Did you transition from a student worker to a full-time campus employee? What was that like? Was it a big adjustment? 

Yes, I did. During my last semester, I was taking one or two classes and still working about 20 hours per week at the law library, consistently. When I graduated I was offered a full-time position as an IT person in the law library, doing a lot of what I’d been doing previously - so it wasn’t a huge shift. 

One day I was a student, the next day I was a full-time employee. It was in the same group, with the same people, doing most of the same work. My transition was easy but that’s because the group I worked with was very welcoming, supportive, and fun. That sense of community definitely made a difference. 

CIOs at UC Tech 2023

Do you feel your time as a student worker prepared you for full-time employment? If so, how? 

Yes, in some ways it did. I definitely learned a lot about being professional, specifically in the university context. Early on as a student, you have a student mindset (schedule, priorities, etc.). My worker experience helped me see what an employee, day-to-day, was all about, and my student experience helped me do the work in supporting students. Since I was recently in their shoes I knew what they were going through. I knew what they were feeling during finals, or when things didn’t work, or when they needed IT support. It gave me a good perspective to understand the work and the people, and it helped me a lot -  being able to draw upon some of my experiences as a student. 

Since then, what positions have you held at UC Berkeley? 

Quite a few! I started at the law library as a student, then I became full-time at the law library. For a while, I had some interest in becoming a librarian, but that was short-lived. My next job was a programmer/analyst which took me out of the law library. I was still part of the law school, but I moved into the law school's main IT group.

I moved up, literally and figuratively, a few floors. The law school’s IT department is on the 3rd floor, and the law library’s IT group was in a space that no longer exists! We built a new building and ended up putting a steel I-beam through what used to be our office.

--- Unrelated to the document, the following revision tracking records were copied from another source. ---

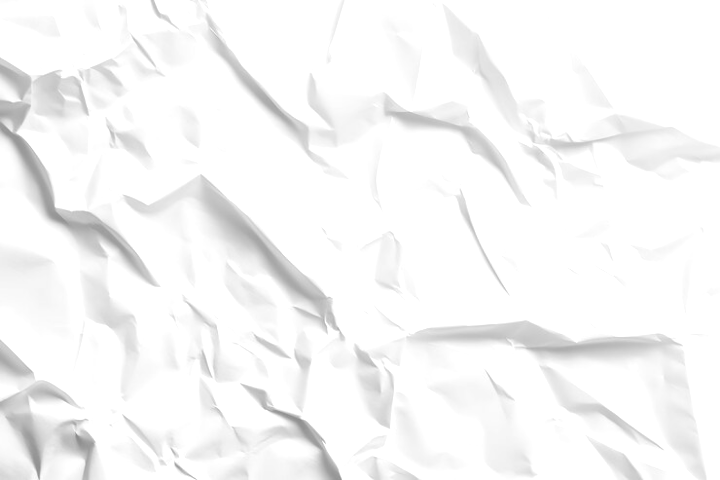
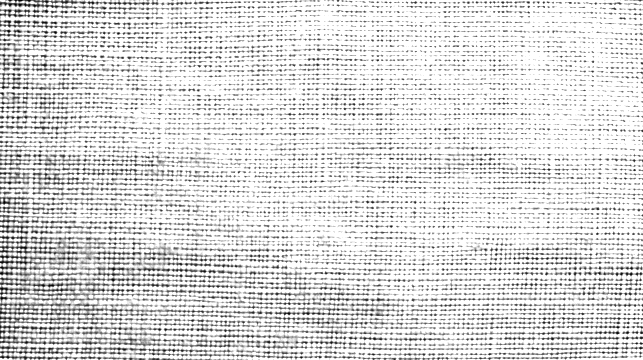
Texture des sachets : toile tissée à la place du papier froissé (#62)
* Papier froissé sans mix-blend-mode (fiable sur mobile)

Le mix-blend-mode multiply ne rendait pas correctement sur mobile (iOS).
Remplacé par une texture pré-calculée en transparence (paper-emboss.png :
ombres noires dans les creux, légers reflets blancs sur les reliefs),
posée en compositing normal — rendu identique sur tous les navigateurs.
Couleurs préservées. Ancien paper.jpg supprimé. SW bumpé en v4.

* Vignettes: nouveau papier froissé blanc, fiche produit tournée à 90°

- .card::before utilise /paper-emboss.png (papier blanc régénéré)
- .modal__card::before utilise /paper-emboss-90.png (même grain, 90°)
- build.mjs external mis à jour
- service worker bump v4 → v5 (ajoute paper-emboss-90.png)

* Fiche produit : papier froissé atténué et répété en petit grain

Sur la grande surface de la fiche, « cover » étirait la texture 90° en
énormes taches sombres qui masquaient les couleurs. La texture est
maintenant répétée à 380px et l'opacité abaissée à 0.32 → grain fin et
discret, couleurs et texte bien lisibles.

* Fiche produit : texture fixe + contenu défilant par-dessus

Avant, la texture (::before) défilait avec le contenu et ne couvrait qu'une
bande → des zones de la fiche restaient sans effet. Désormais :

- .modal__card ne défile plus (overflow:hidden) → la texture reste fixe et
  couvre toute la fiche, sans zone vide.
- Le contenu passe dans .modal__scroll qui défile par-dessus.
- Effet adouci (opacité 0.32 → 0.2), grain fin et uniforme.
[…]

diff --git a/public/sw.js b/public/sw.js
@@ -1,5 +1,5 @@
 /* Service worker — Lipton · Sachets de thé (PWA) */
-const CACHE = "lipton-v6";
+const CACHE = "lipton-v7";
 const ASSETS = [
   "/",
   "/index.html",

From programmer/analyst, I moved up to a supervisor in the law school group. After that, I had the title of Chief Technology Officer (CTO) but it was basically a deputy Chief Information Officer (CIO) role. Then I became CIO of the law school and now I’m interim CIO for the campus. So I’ve sort of run the gamut at this point. In between I’ve worked on a lot of projects for the campus that I’m pretty proud of, including the CalTime project and the Google migration project (when the campus moved to Google apps). I wore a lot of hats! 

Gabriel Gonzalez

What do you enjoy the most about working at UC Berkeley? 

I think day to day it’s really the people you work with here. It’s a good group of folks, and a lot of the people you meet are really interested in the mission of this school. They’re excited to be here, for really idealistic and positive reasons, and working on one of our pillars (whether it’s research, public service, or teaching). 

Another layer on that is just this amazing engine that UC Berkeley and the UC system are, and just being part of this program generates a ton of new knowledge, ideas, thinking, and scholarship. Being so casual in an environment where major breakthroughs are happening in science, art, and research - it’s mind-boggling. After spending time as a student and staff member, running into former students and finding out they’re doing amazing, ground-breaking things - I think that’s also pretty great, and it doesn’t exist everywhere. 

What advice do you have for students who are considering a career with UC Berkeley? 

Berkeley is a very diverse place and there’s a lot of amazing things happening on campus. It’s easy to have a narrow focus on what you want to do, but you’ll miss out on opportunities that exist outside of your preconceived notions. If you’re considering a career with UC Berkeley, be broad in what you will consider starting out as, or moving into. There are a lot of places here to engage and do interesting work, whether it’s in central IT, departments, academic units, or the research world. Don’t go in with a limited view of what you need to do. Be open to possibilities.